From Mud to MANsions
If one had spoken vileness in that place, or quoted lofty poetry, the comment would have been the same—“ou-boum.” If one had spoken with the tongues of angels and pleaded for all the unhappiness and misunderstanding in the world, past, present, and to come, for all the misery men must undergo whatever their opinion and position, and however much they dodge or bluff—it would amount to the same, the serpent would descent and return to the ceiling… But suddenly, at the edge of her mind, Religion appeared, poor little talkative Christianity, and she knew that all its divine words from “Let there be Light” to “It is finished” only amounted to “boum.”
And here, a group of Hindus asks questions of two Anglican missionaries:

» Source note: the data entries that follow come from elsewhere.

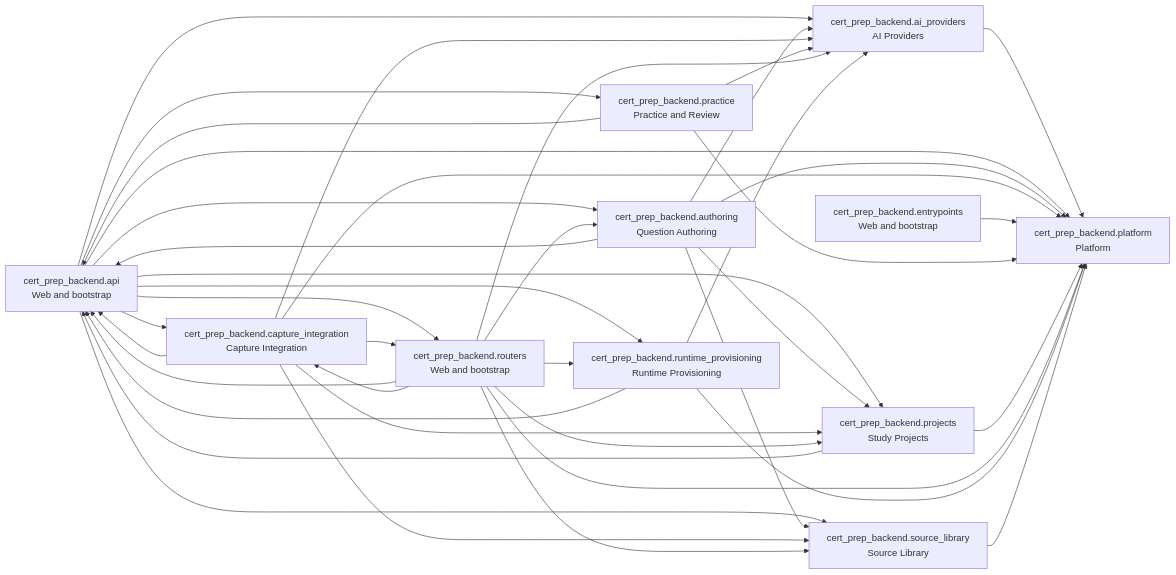
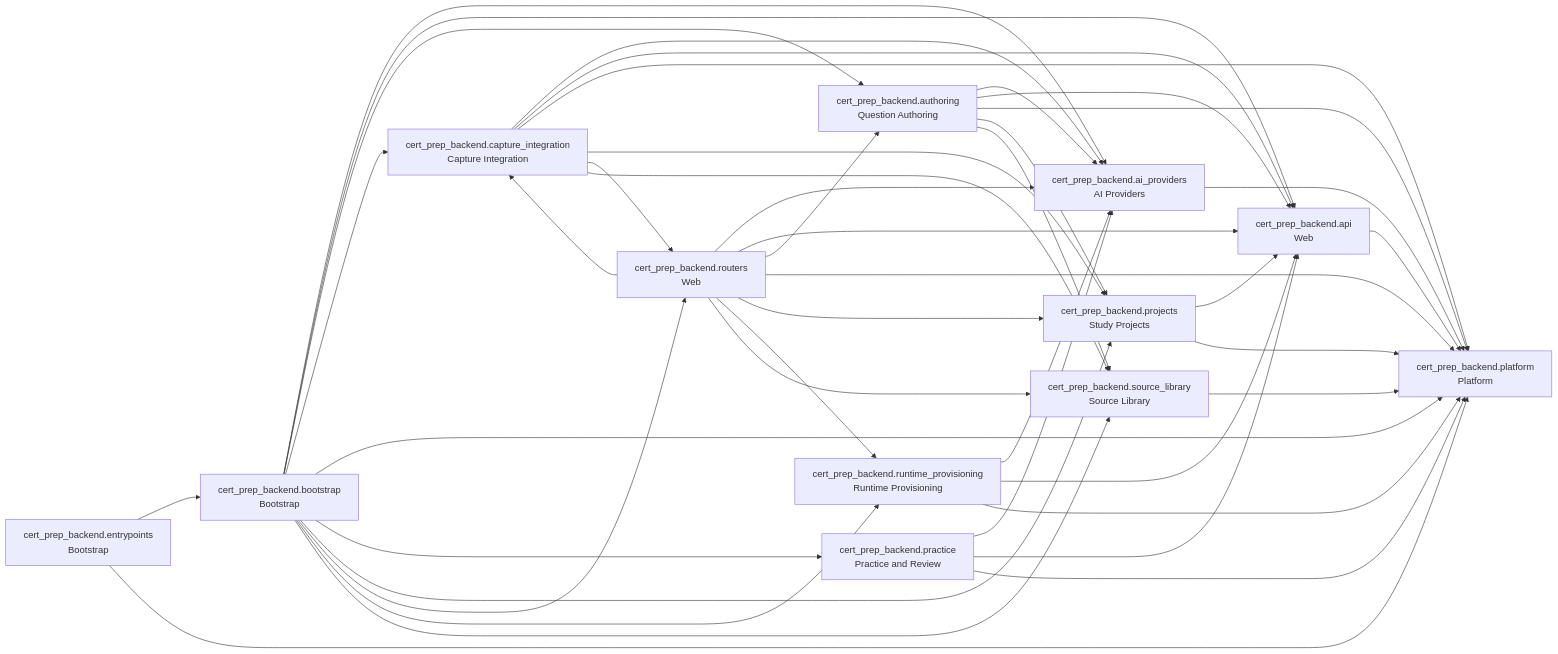
One commit to WodenWang820118/cert-prep changed the diagram in docs/architecture/backend-contexts.md. Above: the diagram before and after it, drawn with Mermaid. The commit also changed other lines of this file and 49 other files, not shown here.

First line of the commit message:
refactor(backend): move app assembly into bootstrap (DDD step C2)

````diff
--- a/docs/architecture/backend-contexts.md
+++ b/docs/architecture/backend-contexts.md
@@ -6,53 +6,57 @@
 ```mermaid
 flowchart LR
   n_cert_prep_backend_ai_providers["cert_prep_backend.ai_providers<br/>AI Providers"]
-  n_cert_prep_backend_api["cert_prep_backend.api<br/>Web and bootstrap"]
+  n_cert_prep_backend_api["cert_prep_backend.api<br/>Web"]
   n_cert_prep_backend_authoring["cert_prep_backend.authoring<br/>Question Authoring"]
+  n_cert_prep_backend_bootstrap["cert_prep_backend.bootstrap<br/>Bootstrap"]
   n_cert_prep_backend_capture_integration["cert_prep_backend.capture_integration<br/>Capture Integration"]
-  n_cert_prep_backend_entrypoints["cert_prep_backend.entrypoints<br/>Web and bootstrap"]
+  n_cert_prep_backend_entrypoints["cert_prep_backend.entrypoints<br/>Bootstrap"]
   n_cert_prep_backend_platform["cert_prep_backend.platform<br/>Platform"]
   n_cert_prep_backend_practice["cert_prep_backend.practice<br/>Practice and Review"]
   n_cert_prep_backend_projects["cert_prep_backend.projects<br/>Study Projects"]
-  n_cert_prep_backend_routers["cert_prep_backend.routers<br/>Web and bootstrap"]
+  n_cert_prep_backend_routers["cert_prep_backend.routers<br/>Web"]
   n_cert_prep_backend_runtime_provisioning["cert_prep_backend.runtime_provisioning<br/>Runtime Provisioning"]
   n_cert_prep_backend_source_library["cert_prep_backend.source_library<br/>Source Library"]
   n_cert_prep_backend_ai_providers --> n_cert_prep_backend_platform
-  n_cert_prep_backend_api --> n_cert_prep_backend_ai_providers
-  n_cert_prep_backend_api --> n_cert_prep_backend_authoring
-  n_cert_prep_backend_api --> n_cert_prep_backend_capture_integration
   n_cert_prep_backend_api --> n_cert_prep_backend_platform
-  n_cert_prep_backend_api --> n_cert_prep_backend_practice
-  n_cert_prep_backend_api --> n_cert_prep_backend_projects
-  n_cert_prep_backend_api --> n_cert_prep_backend_routers
-  n_cert_prep_backend_api --> n_cert_prep_backend_runtime_provisioning
-  n_cert_prep_backend_api --> n_cert_prep_backend_source_library
   n_cert_prep_backend_authoring --> n_cert_prep_backend_ai_providers
   n_cert_prep_backend_authoring --> n_cert_prep_backend_api
   n_cert_prep_backend_authoring --> n_cert_prep_backend_platform
   n_cert_prep_backend_authoring --> n_cert_prep_backend_projects
   n_cert_prep_backend_authoring --> n_cert_prep_backend_source_library
+  n_cert_prep_backend_bootstrap --> n_cert_prep_backend_ai_providers
+  n_cert_prep_backend_bootstrap --> n_cert_prep_backend_api
+  n_cert_prep_backend_bootstrap --> n_cert_prep_backend_authoring
+  n_cert_prep_backend_bootstrap --> n_cert_prep_backend_capture_integration
+  n_cert_prep_backend_bootstrap --> n_cert_prep_backend_platform
+  n_cert_prep_backend_bootstrap --> n_cert_prep_backend_practice
+  n_cert_prep_backend_bootstrap --> n_cert_prep_backend_projects
+  n_cert_prep_backend_bootstrap --> n_cert_prep_backend_routers
+  n_cert_prep_backend_bootstrap --> n_cert_prep_backend_runtime_provisioning
+  n_cert_prep_backend_bootstrap --> n_cert_prep_backend_source_library
   n_cert_prep_backend_capture_integration --> n_cert_prep_backend_ai_providers
   n_cert_prep_backend_capture_integration --> n_cert_prep_backend_api
   n_cert_prep_backend_capture_integration --> n_cert_prep_backend_platform
   n_cert_prep_backend_capture_integration --> n_cert_prep_backend_projects
   n_cert_prep_backend_capture_integration --> n_cert_prep_backend_routers
   n_cert_prep_backend_capture_integration --> n_cert_prep_backend_source_library
+  n_cert_prep_backend_entrypoints --> n_cert_prep_backend_bootstrap
   n_cert_prep_backend_entrypoints --> n_cert_prep_backend_platform
   n_cert_prep_backend_practice --> n_cert_prep_backend_ai_providers
   n_cert_prep_backend_practice --> n_cert_prep_backend_api
   n_cert_prep_backend_practice --> n_cert_prep_backend_platform
   n_cert_prep_backend_projects --> n_cert_prep_backend_api
   n_cert_prep_backend_projects --> n_cert_prep_backend_platform
   n_cert_prep_backend_routers --> n_cert_prep_backend_ai_providers
   n_cert_prep_backend_routers --> n_cert_prep_backend_api
   n_cert_prep_backend_routers --> n_cert_prep_backend_authoring
   n_cert_prep_backend_routers --> n_cert_prep_backend_capture_integration
   n_cert_prep_backend_routers --> n_cert_prep_backend_platform
   n_cert_prep_backend_routers --> n_cert_prep_backend_projects
   n_cert_prep_backend_routers --> n_cert_prep_backend_runtime_provisioning
   n_cert_prep_backend_routers --> n_cert_prep_backend_source_library
   n_cert_prep_backend_runtime_provisioning --> n_cert_prep_backend_ai_providers
   n_cert_prep_backend_runtime_provisioning --> n_cert_prep_backend_api
   n_cert_prep_backend_runtime_provisioning --> n_cert_prep_backend_platform
   n_cert_prep_backend_source_library --> n_cert_prep_backend_platform
 ```
````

All invitations must proceed from heaven, perhaps; perhaps it is futile for men to initiate their own unity, they do but widen the gulfs between them by the attempt. So at all events thought old Mr. Graysford and young Mr. Sorley, the devoted missionaries who lived out beyond the slaughterhouses, always travelled third on the railways, and never came up to the club. In our Father’s house are many mansions, they taught, and there alone will the incompatible multitudes of mankind be welcomed and smoothed. Not one shall be turned away by the servants on that verandah, be he black or white, not one shall be kept standing who approaches with a loving heart. And why should the divine hospitality cease here? Consider, with all reverence, the monkeys. May there not be a mansion for the monkeys also? Old Mr. Graysford said No, but young Mr. Sorley, who was advanced, said Yes; he saw no reason why monkeys should not have their collateral share of bliss, and he had sympathetic discussions about them with his Hindu friends. And the jackals? Jackals were indeed less to Mr. Sorley’s mind, but he admitted that the mercy of God, being infinite, may well embrace all mammals. And the wasps? He became uneasy during the descent to wasps, and was apt to change the conversation. And oranges, cactuses, crystals and mud? and the bacteria inside Mr. Sorley? No, no, this is going too far. We must exclude someone from our gathering, or we shall be left with nothing.
And nothing to say, I guess. ;-)
[No, I'm not a Buddhist.]